Task inputs Block Start

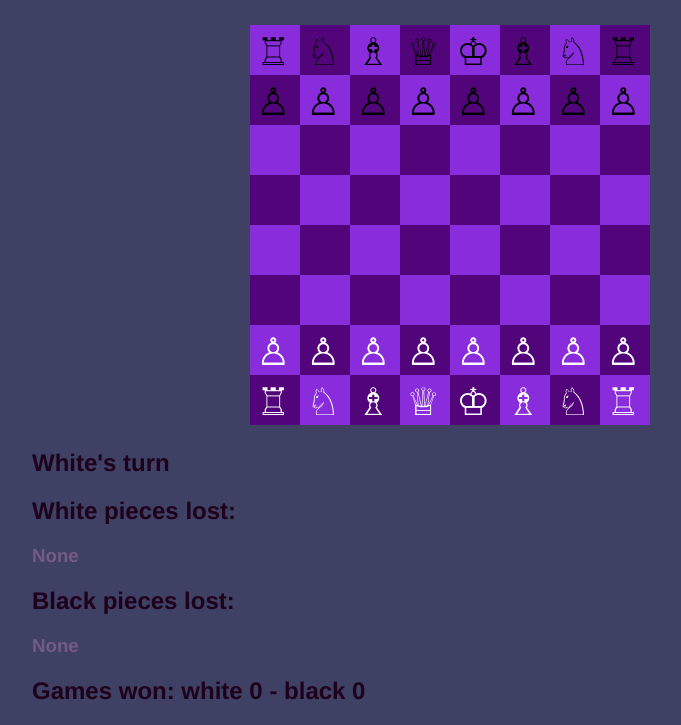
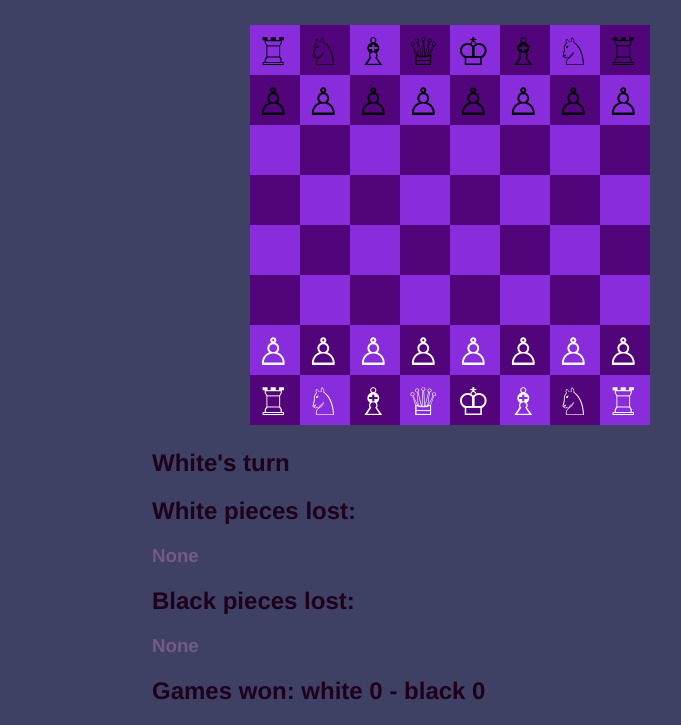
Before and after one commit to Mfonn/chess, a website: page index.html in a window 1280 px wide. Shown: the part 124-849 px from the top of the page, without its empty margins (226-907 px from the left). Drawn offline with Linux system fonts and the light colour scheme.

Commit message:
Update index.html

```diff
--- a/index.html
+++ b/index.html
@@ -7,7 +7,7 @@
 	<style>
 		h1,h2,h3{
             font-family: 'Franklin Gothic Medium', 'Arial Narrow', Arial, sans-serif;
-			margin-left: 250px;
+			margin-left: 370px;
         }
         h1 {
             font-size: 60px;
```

Task inputs Block End
Task inputs Block Start

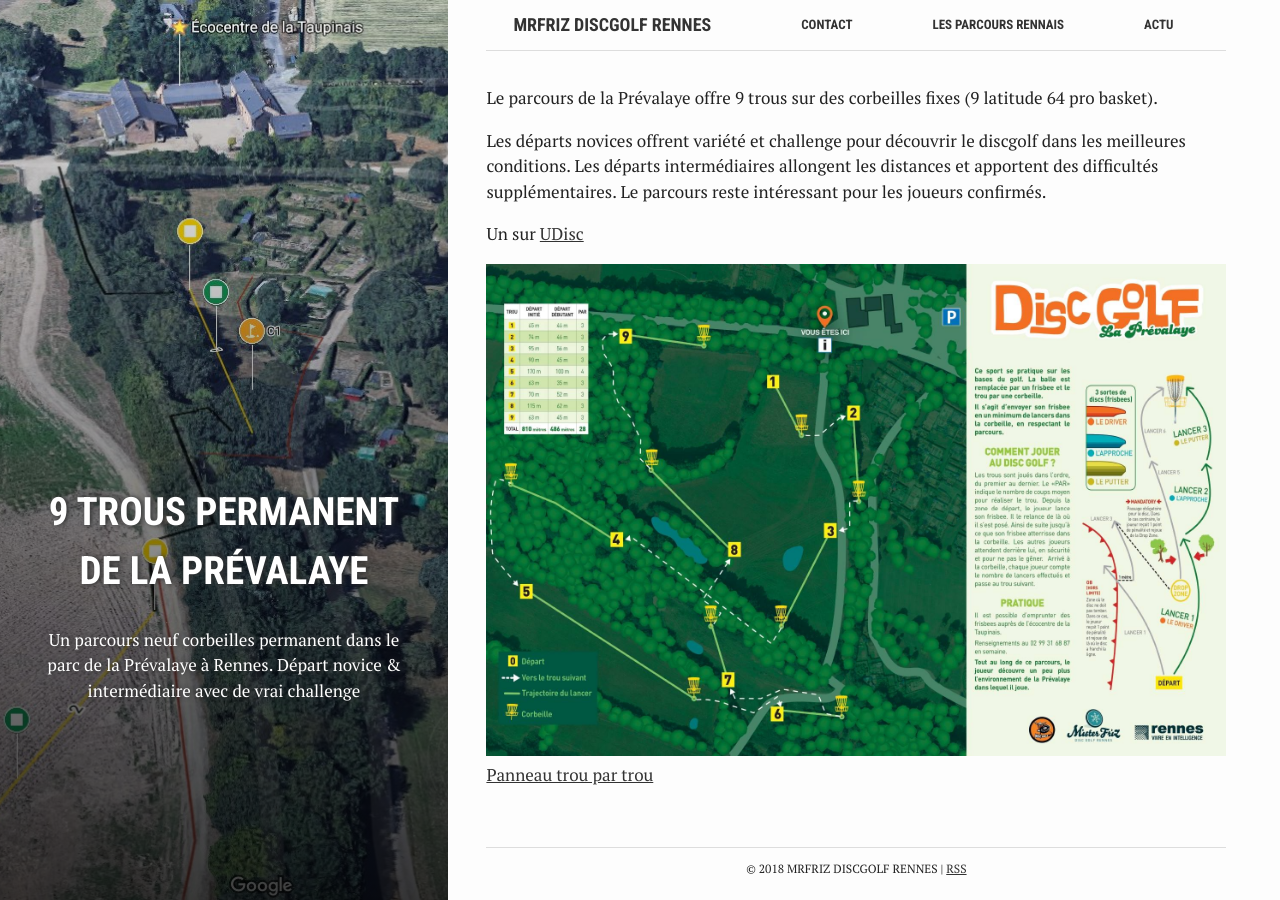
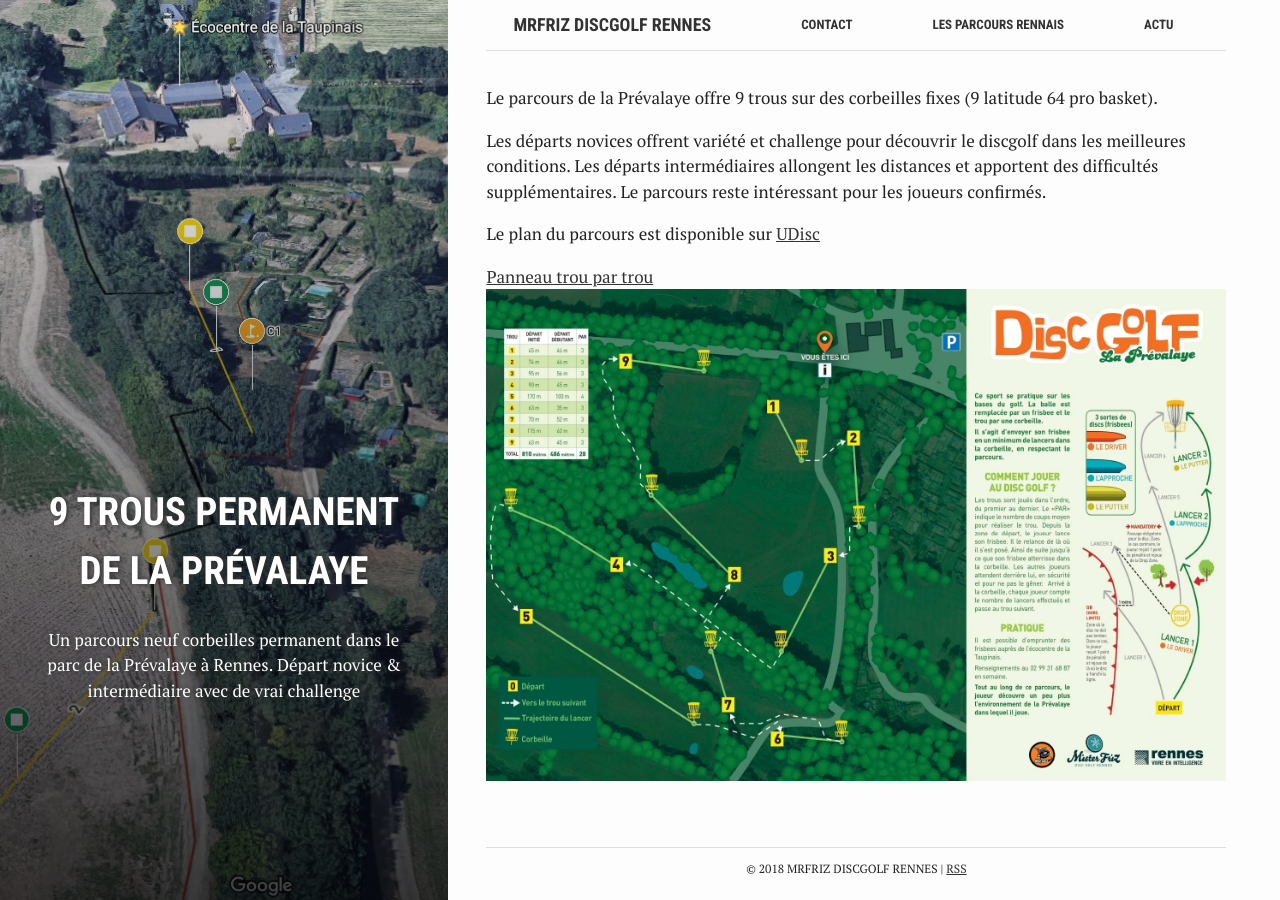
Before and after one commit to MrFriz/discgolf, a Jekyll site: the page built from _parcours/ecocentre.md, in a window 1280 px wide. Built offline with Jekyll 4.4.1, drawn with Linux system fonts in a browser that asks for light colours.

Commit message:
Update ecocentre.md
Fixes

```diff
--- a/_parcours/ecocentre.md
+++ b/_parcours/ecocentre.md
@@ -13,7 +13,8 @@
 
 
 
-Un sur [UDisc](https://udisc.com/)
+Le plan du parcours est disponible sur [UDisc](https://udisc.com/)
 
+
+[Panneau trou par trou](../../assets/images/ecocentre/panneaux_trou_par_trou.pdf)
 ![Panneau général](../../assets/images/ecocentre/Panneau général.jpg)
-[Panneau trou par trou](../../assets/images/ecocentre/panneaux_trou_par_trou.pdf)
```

Task inputs Block End
Task inputs Block Start

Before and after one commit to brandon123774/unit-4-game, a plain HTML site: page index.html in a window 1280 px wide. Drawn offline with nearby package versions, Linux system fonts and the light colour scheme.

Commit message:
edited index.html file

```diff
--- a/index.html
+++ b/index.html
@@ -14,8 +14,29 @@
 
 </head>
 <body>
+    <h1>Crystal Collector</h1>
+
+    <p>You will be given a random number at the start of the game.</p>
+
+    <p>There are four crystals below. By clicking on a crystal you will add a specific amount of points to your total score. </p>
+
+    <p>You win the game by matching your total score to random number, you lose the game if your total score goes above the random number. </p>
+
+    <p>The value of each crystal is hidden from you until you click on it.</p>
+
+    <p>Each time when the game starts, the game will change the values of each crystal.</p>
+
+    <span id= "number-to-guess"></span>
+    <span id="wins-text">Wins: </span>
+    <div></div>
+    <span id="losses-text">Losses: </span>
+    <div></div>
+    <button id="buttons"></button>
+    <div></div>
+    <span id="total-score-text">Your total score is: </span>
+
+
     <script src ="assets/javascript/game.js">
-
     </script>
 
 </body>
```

Task inputs Block End

What you are asked to do:
In the records, which lines use the word "trou"? Report them.

Written response:
+[Panneau trou par trou](../../assets/images/ecocentre/panneaux_trou_par_trou.pdf)
-[Panneau trou par trou](../../assets/images/ecocentre/panneaux_trou_par_trou.pdf)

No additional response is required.